tempera on canvas; mixed media
120 x 140 cm

Krsto Hegedušić (1901 – 1975) is an exceptional Croatian painter with a distinct critical edge. His oeuvre is found at the crossroads of the heritage of Flemish Renaissance (P. Breughel), the primitive, naïve and the so-called our expression, and engaged Realism – naturalism under the influence of New Objectivity (G. Grosz). He has also adopted the experiences of Expressionism, Cubism, Fauvism and Surrealism, all of which contributed to the original critical substrate. He graduated from the Royal Academy of Fine Arts in Zagreb in 1926 (Lj. Babić, T. Krizman; V. Becić’s advanced course) and continued his studies in Paris from 1926 to 1928. With L. Junek, he helped found the Earth Association of Artists and organize their exhibitions (1929 – 1935) until they were banned by the police. Since 1930, in Hlebine, he gave painting lessons to peasants (I. Generalić, F. Mraz) and then showed their work at the exhibition of the Earth Association (1931). In 1932, he published a collection of social-critical drawings titled Podravina Motifs with a foreword written by M. Krleža. Because of his socialist beliefs, he was imprisoned several times. In 1937, he became a professor at the Academy of Fine Arts in Zagreb, and since the 1950s he taught a Master Workshop. He illustrated Krleža’s Ballads of Petrica Kerempuh (1946). In the post-war period, he synthesized his style by painting anxiety-ridden and alienated urban motifs. The painting Pater Noster (1965) refers to the hopeless multiplication of identical urban identity, cloned individuals on a conveyor belt – the escalator of modernity. He encouraged the establishment of the Fine Arts Archive and the Department of Prints and Drawings of the Croatian Academy of Sciences and Arts. He made the ceremonial curtain of the Croatian National Theatre in Zagreb (Anno Domini 1573) in 1969, and was the recipient of the “Vladimir Nazor” Lifetime Achievement Award in 1970.
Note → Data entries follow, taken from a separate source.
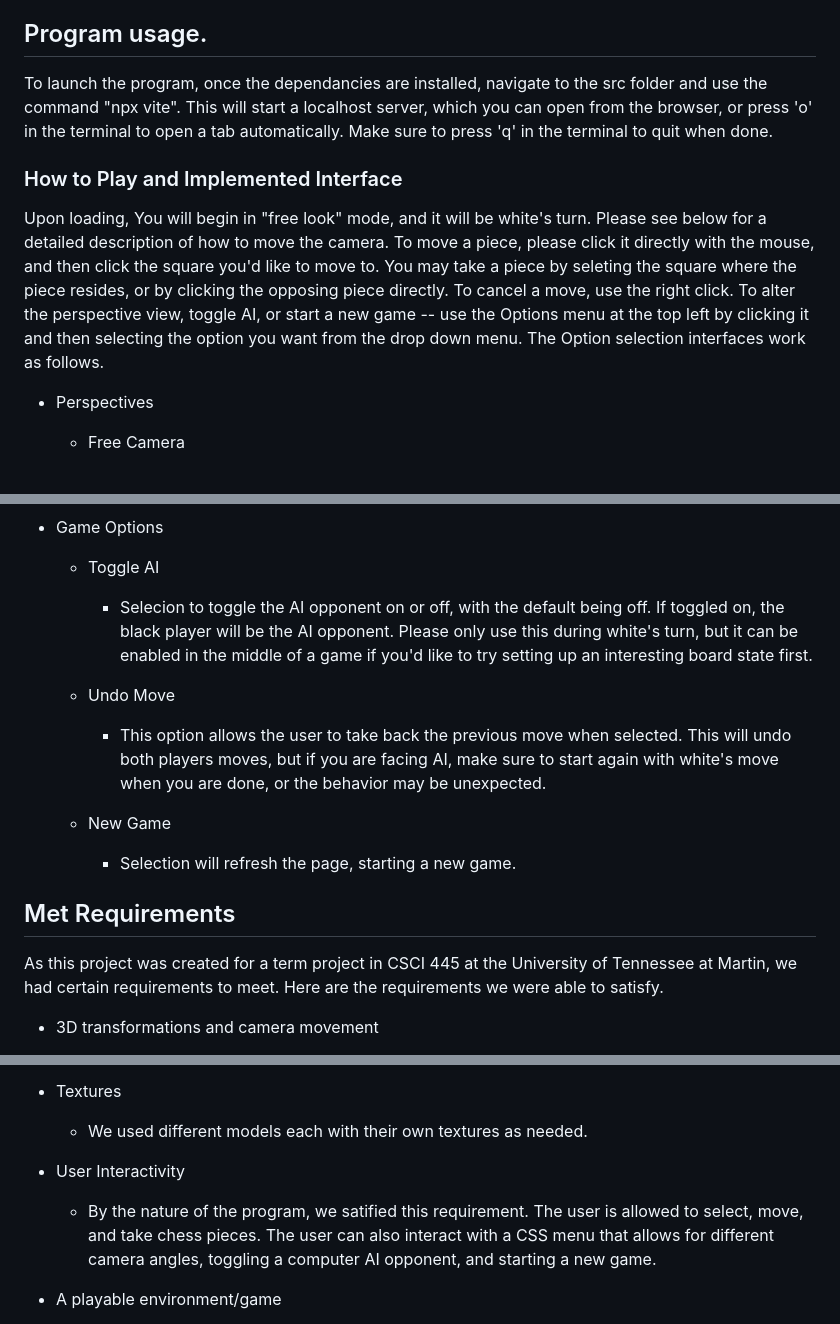
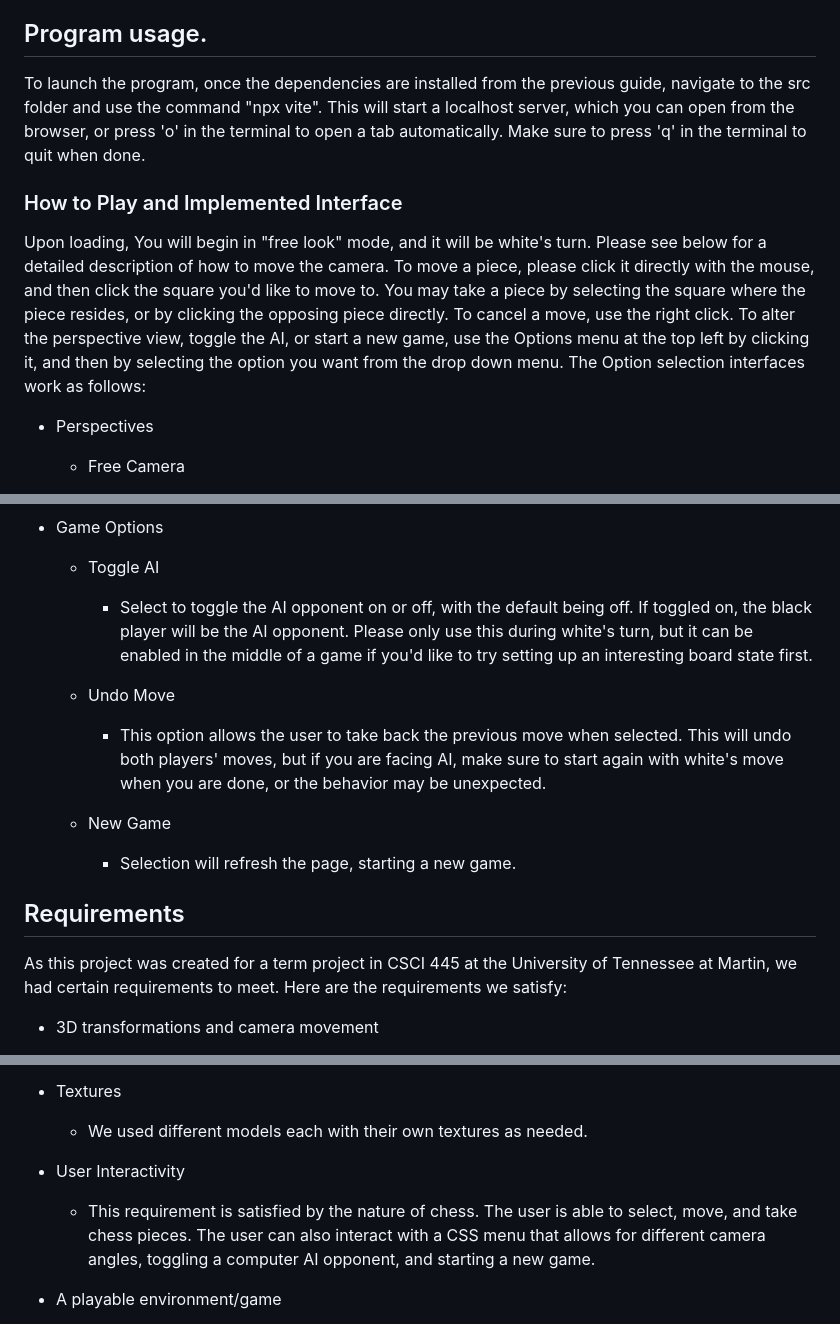
Before and after one commit to EdwardCoom/Term-Project, a Markdown page: README.md, 3 parts joined by grey strips. GitHub-like rendering.

```diff
--- a/README.md
+++ b/README.md
@@ -17,11 +17,11 @@ To run this program, you will need to install the development tools Node.js and
 
 ## Program usage.
 
-To launch the program, once the dependancies are installed, navigate to the src folder and use the command "npx vite".
+To launch the program, once the dependencies are installed from the previous guide, navigate to the src folder and use the command "npx vite".
 This will start a localhost server, which you can open from the browser, or press 'o' in the terminal to open a tab automatically. Make sure to press 'q' in the terminal to quit when done.
 
 ### How to Play and Implemented Interface
-Upon loading, You will begin in "free look" mode, and it will be white's turn. Please see below for a detailed description of how to move the camera. To move a piece, please click it directly with the mouse, and then click the square you'd like to move to. You may take a piece by seleting the square where the piece resides, or by clicking the opposing piece directly. To cancel a move, use the right click. To alter the perspective view, toggle AI, or start a new game -- use the Options menu at the top left by clicking it and then selecting the option you want from the drop down menu. The Option selection interfaces work as follows.
+Upon loading, You will begin in "free look" mode, and it will be white's turn. Please see below for a detailed description of how to move the camera. To move a piece, please click it directly with the mouse, and then click the square you'd like to move to. You may take a piece by selecting the square where the piece resides, or by clicking the opposing piece directly. To cancel a move, use the right click. To alter the perspective view, toggle the AI, or start a new game, use the Options menu at the top left by clicking it, and then by selecting the option you want from the drop down menu. The Option selection interfaces work as follows:
 
 * Perspectives
 
@@ -45,16 +45,16 @@ Upon loading, You will begin in "free look" mode, and it will be white's turn. P
 * Game Options
 
   * Toggle AI
-    - Selecion to toggle the AI opponent on or off, with the default being off. If toggled on, the black player will be the AI opponent. Please only use this during white's turn, but it can be enabled in the middle of a game if you'd like to try setting up an interesting board state first.
+    - Select to toggle the AI opponent on or off, with the default being off. If toggled on, the black player will be the AI opponent. Please only use this during white's turn, but it can be enabled in the middle of a game if you'd like to try setting up an interesting board state first.
 
   * Undo Move
-    - This option allows the user to take back the previous move when selected. This will undo both players moves, but if you are facing AI, make sure to start again with white's move when you are done, or the behavior may be unexpected.
+    - This option allows the user to take back the previous move when selected. This will undo both players' moves, but if you are facing AI, make sure to start again with white's move when you are done, or the behavior may be unexpected.
 
   * New Game
     - Selection will refresh the page, starting a new game.
 
-## Met Requirements
-As this project was created for a term project in CSCI 445 at the University of Tennessee at Martin, we had certain requirements to meet. Here are the requirements we were able to satisfy.
+## Requirements
+As this project was created for a term project in CSCI 445 at the University of Tennessee at Martin, we had certain requirements to meet. Here are the requirements we satisfy:
 
   * 3D transformations and camera movement
     -  We were able to implement movement of 3D chess pieces across the chess board and also on all three axes of movement, demonstrated when the pieces are placed off of the chess board and onto the table. The camera is moveable from free look to user selectable preset perspectives.
@@ -66,7 +66,7 @@ As this project was created for a term project in CSCI 445 at the University of
     - We used different models each with their own textures as needed.
 
   * User Interactivity
-    - By the nature of the program, we satified this requirement. The user is allowed to select, move, and take chess pieces. The user can also interact with a CSS menu that allows for different camera angles, toggling a computer AI opponent, and starting a new game.
+    - This requirement is satisfied by the nature of chess. The user is able to select, move, and take chess pieces. The user can also interact with a CSS menu that allows for different camera angles, toggling a computer AI opponent, and starting a new game.
 
   * A playable environment/game
     - We have a playable game environment that allows the user to play a game, move pieces, take pieces, and look around the environment. Once you take the opponent's king, you can consider yourself the victor.
```
Also changed, not shown: other parts of README.md (+1 -1 lines).
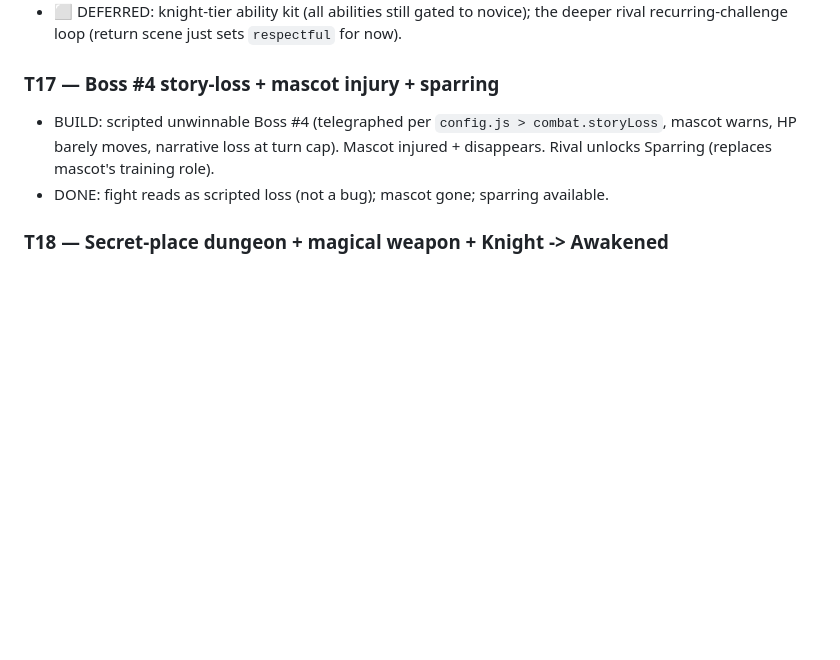
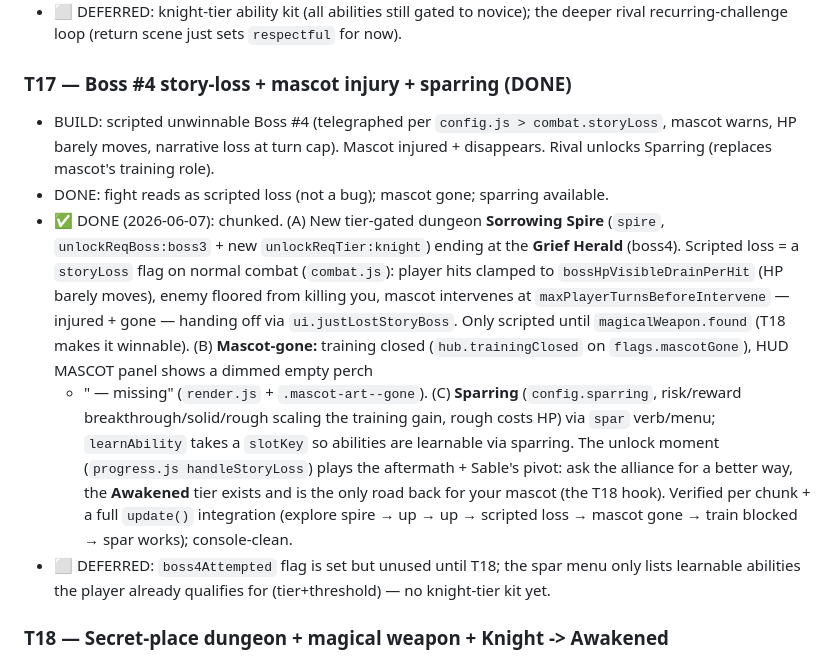
Before and after one commit to shirleyleng/magical-exe, a Markdown page: docs/TASKS.md, the part around the change. GitHub-like rendering; blank space fills up the shorter version.

Commit message:
docs: mark T17 done (Boss #4 story-loss + mascot + sparring) + T18 kickoff
Co-Authored-By: Claude Opus 4.8 <noreply@anthropic.com>

```diff
--- a/docs/TASKS.md
+++ b/docs/TASKS.md
@@ -198,11 +198,27 @@ Convention: each task lists a GOAL, what to BUILD, and a DONE check (how you kno
 - ⬜ DEFERRED: knight-tier ability kit (all abilities still gated to novice); the deeper rival
   recurring-challenge loop (return scene just sets `respectful` for now).
 
-### T17 — Boss #4 story-loss + mascot injury + sparring
+### T17 — Boss #4 story-loss + mascot injury + sparring (DONE)
 - BUILD: scripted unwinnable Boss #4 (telegraphed per `config.js > combat.storyLoss`, mascot
   warns, HP barely moves, narrative loss at turn cap). Mascot injured + disappears. Rival unlocks
   Sparring (replaces mascot's training role).
 - DONE: fight reads as scripted loss (not a bug); mascot gone; sparring available.
+- ✅ DONE (2026-06-07): chunked. (A) New tier-gated dungeon **Sorrowing Spire** (`spire`,
+  `unlockReqBoss:boss3` + new `unlockReqTier:knight`) ending at the **Grief Herald** (boss4).
+  Scripted loss = a `storyLoss` flag on normal combat (`combat.js`): player hits clamped to
+  `bossHpVisibleDrainPerHit` (HP barely moves), enemy floored from killing you, mascot intervenes
+  at `maxPlayerTurnsBeforeIntervene` — injured + gone — handing off via `ui.justLostStoryBoss`.
+  Only scripted until `magicalWeapon.found` (T18 makes it winnable). (B) **Mascot-gone:** training
+  closed (`hub.trainingClosed` on `flags.mascotGone`), HUD MASCOT panel shows a dimmed empty perch
+  + "<name> — missing" (`render.js` + `.mascot-art--gone`). (C) **Sparring** (`config.sparring`,
+  risk/reward breakthrough/solid/rough scaling the training gain, rough costs HP) via `spar`
+  verb/menu; `learnAbility` takes a `slotKey` so abilities are learnable via sparring. The
+  unlock moment (`progress.js handleStoryLoss`) plays the aftermath + Sable's pivot: ask the
+  alliance for a better way, the **Awakened** tier exists and is the only road back for your
+  mascot (the T18 hook). Verified per chunk + a full `update()` integration (explore spire → up →
+  up → scripted loss → mascot gone → train blocked → spar works); console-clean.
+- ⬜ DEFERRED: `boss4Attempted` flag is set but unused until T18; the spar menu only lists
+  learnable abilities the player already qualifies for (tier+threshold) — no knight-tier kit yet.
 
 ### T18 — Secret-place dungeon + magical weapon + Knight -> Awakened
 - BUILD: misted secret-place dungeon themed on hopelessness/childhood memories with toy hints;
```
Also changed, not shown: NEXT_SESSION.md (+51 -47 lines).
Text: Željko Marciuš, museum consultant of the National Museum of Modern Art, Zagreb
Translated by: Robertina Tomić
Photo: Goran Vranić © National Museum of Modern Art, Zagreb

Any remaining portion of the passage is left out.